→ **TASK TO CARRY OUT**:
In the entries below, count every line containing "scale". Reply with the number alone.

→ **EXTRACTED RECORDS**:

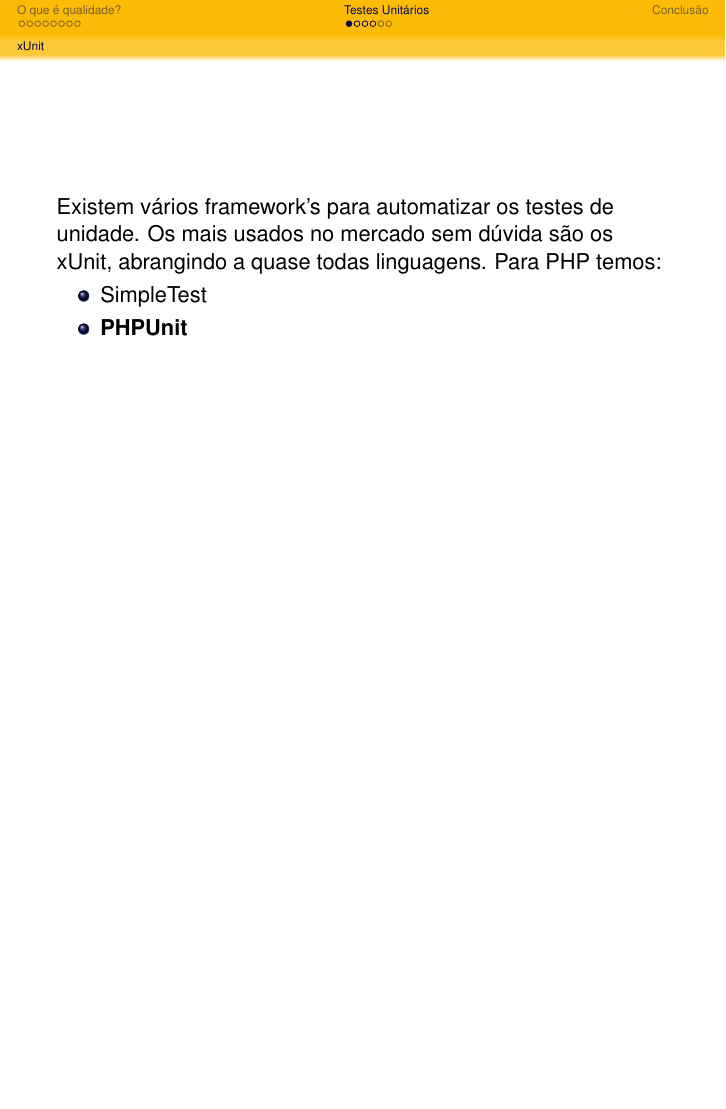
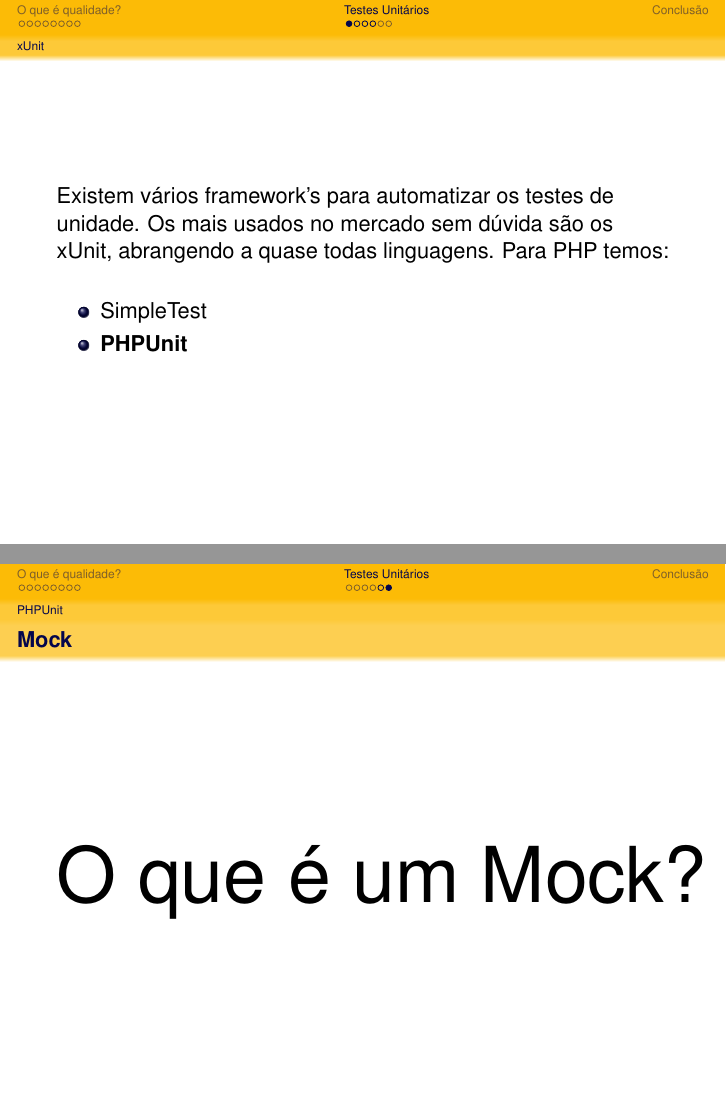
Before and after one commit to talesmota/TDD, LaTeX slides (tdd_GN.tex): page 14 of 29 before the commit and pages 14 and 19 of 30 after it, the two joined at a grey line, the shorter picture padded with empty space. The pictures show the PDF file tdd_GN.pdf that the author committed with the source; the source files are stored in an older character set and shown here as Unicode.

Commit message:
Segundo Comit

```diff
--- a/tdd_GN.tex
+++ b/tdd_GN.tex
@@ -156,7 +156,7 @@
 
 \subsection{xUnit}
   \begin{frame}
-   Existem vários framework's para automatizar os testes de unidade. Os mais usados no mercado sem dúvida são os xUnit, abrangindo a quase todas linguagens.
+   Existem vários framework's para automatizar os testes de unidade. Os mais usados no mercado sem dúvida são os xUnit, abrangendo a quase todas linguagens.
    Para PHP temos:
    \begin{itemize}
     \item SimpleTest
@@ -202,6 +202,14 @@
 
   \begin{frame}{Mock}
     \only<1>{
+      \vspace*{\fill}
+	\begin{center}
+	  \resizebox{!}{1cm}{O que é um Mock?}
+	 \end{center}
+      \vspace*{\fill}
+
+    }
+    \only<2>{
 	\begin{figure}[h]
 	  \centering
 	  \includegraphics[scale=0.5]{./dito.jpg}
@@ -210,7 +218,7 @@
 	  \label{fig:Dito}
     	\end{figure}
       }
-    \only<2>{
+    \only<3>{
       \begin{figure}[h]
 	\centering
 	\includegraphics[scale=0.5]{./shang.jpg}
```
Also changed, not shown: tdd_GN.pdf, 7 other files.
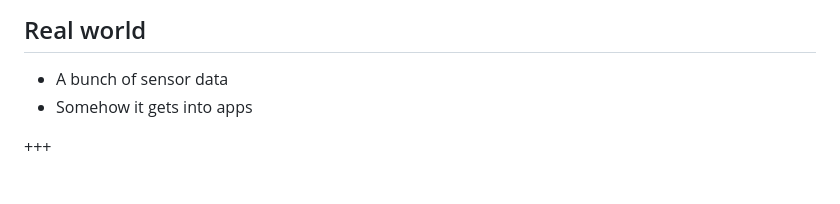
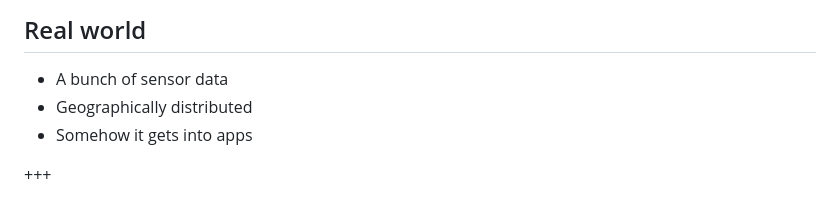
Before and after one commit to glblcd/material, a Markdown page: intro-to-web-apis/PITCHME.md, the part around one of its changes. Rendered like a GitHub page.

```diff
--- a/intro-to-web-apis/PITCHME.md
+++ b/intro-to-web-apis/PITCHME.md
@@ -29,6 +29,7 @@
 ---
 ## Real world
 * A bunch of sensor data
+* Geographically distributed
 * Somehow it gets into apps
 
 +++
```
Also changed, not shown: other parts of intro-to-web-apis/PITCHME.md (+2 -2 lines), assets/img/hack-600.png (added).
* * *
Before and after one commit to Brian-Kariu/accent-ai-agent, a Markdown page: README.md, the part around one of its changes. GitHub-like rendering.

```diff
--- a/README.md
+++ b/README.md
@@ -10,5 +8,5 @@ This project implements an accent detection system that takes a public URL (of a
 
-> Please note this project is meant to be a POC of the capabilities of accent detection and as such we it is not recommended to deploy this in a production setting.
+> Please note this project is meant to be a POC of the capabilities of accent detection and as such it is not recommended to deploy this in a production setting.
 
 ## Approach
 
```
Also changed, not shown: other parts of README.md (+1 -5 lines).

→ **TASK RESPONSE**:
2